Exercise >> Throughout the listing that follows, find each line with the word "from" and copy it.

________

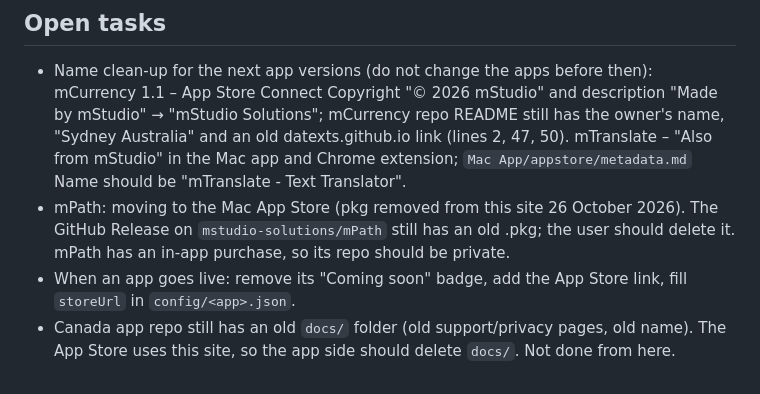
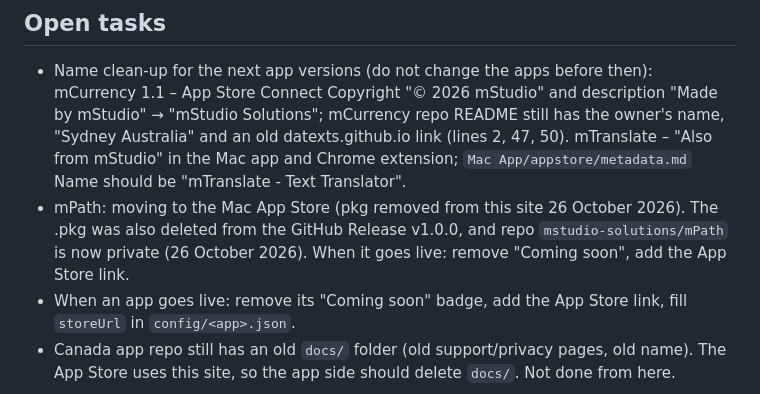
Before and after one commit to mstudio-solutions/mstudio-solutions.github.io, a Markdown page: WEBSITE.md, the part around the change. GitHub-like rendering.

Commit message:
WEBSITE.md: mPath release pkg deleted, repo private

```diff
--- a/WEBSITE.md
+++ b/WEBSITE.md
@@ -50,7 +50,7 @@ Keep this file short. Update it when a rule, page or open task changes.
 
 ## Open tasks
 - Name clean-up for the next app versions (do not change the apps before then): mCurrency 1.1 – App Store Connect Copyright "© 2026 mStudio" and description "Made by mStudio" → "mStudio Solutions"; mCurrency repo README still has the owner's name, "Sydney Australia" and an old datexts.github.io link (lines 2, 47, 50). mTranslate – "Also from mStudio" in the Mac app and Chrome extension; `Mac App/appstore/metadata.md` Name should be "mTranslate - Text Translator".
-- mPath: moving to the Mac App Store (pkg removed from this site 26 October 2026). The GitHub Release on `mstudio-solutions/mPath` still has an old .pkg; the user should delete it. mPath has an in-app purchase, so its repo should be private.
+- mPath: moving to the Mac App Store (pkg removed from this site 26 October 2026). The .pkg was also deleted from the GitHub Release v1.0.0, and repo `mstudio-solutions/mPath` is now private (26 October 2026). When it goes live: remove "Coming soon", add the App Store link.
 - When an app goes live: remove its "Coming soon" badge, add the App Store link, fill `storeUrl` in `config/<app>.json`.
 - Canada app repo still has an old `docs/` folder (old support/privacy pages, old name). The App Store uses this site, so the app side should delete `docs/`. Not done from here.
 
```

________

Exercise response >>
 - Name clean-up for the next app versions (do not change the apps before then): mCurrency 1.1 – App Store Connect Copyright "© 2026 mStudio" and description "Made by mStudio" → "mStudio Solutions"; mCurrency repo README still has the owner's name, "Sydney Australia" and an old datexts.github.io link (lines 2, 47, 50). mTranslate – "Also from mStudio" in the Mac app and Chrome extension; `Mac App/appstore/metadata.md` Name should be "mTranslate - Text Translator".
-- mPath: moving to the Mac App Store (pkg removed from this site 26 October 2026). The GitHub Release on `mstudio-solutions/mPath` still has an old .pkg; the user should delete it. mPath has an in-app purchase, so its repo should be private.
+- mPath: moving to the Mac App Store (pkg removed from this site 26 October 2026). The .pkg was also deleted from the GitHub Release v1.0.0, and repo `mstudio-solutions/mPath` is now private (26 October 2026). When it goes live: remove "Coming soon", add the App Store link.
 - Canada app repo still has an old `docs/` folder (old support/privacy pages, old name). The App Store uses this site, so the app side should delete `docs/`. Not done from here.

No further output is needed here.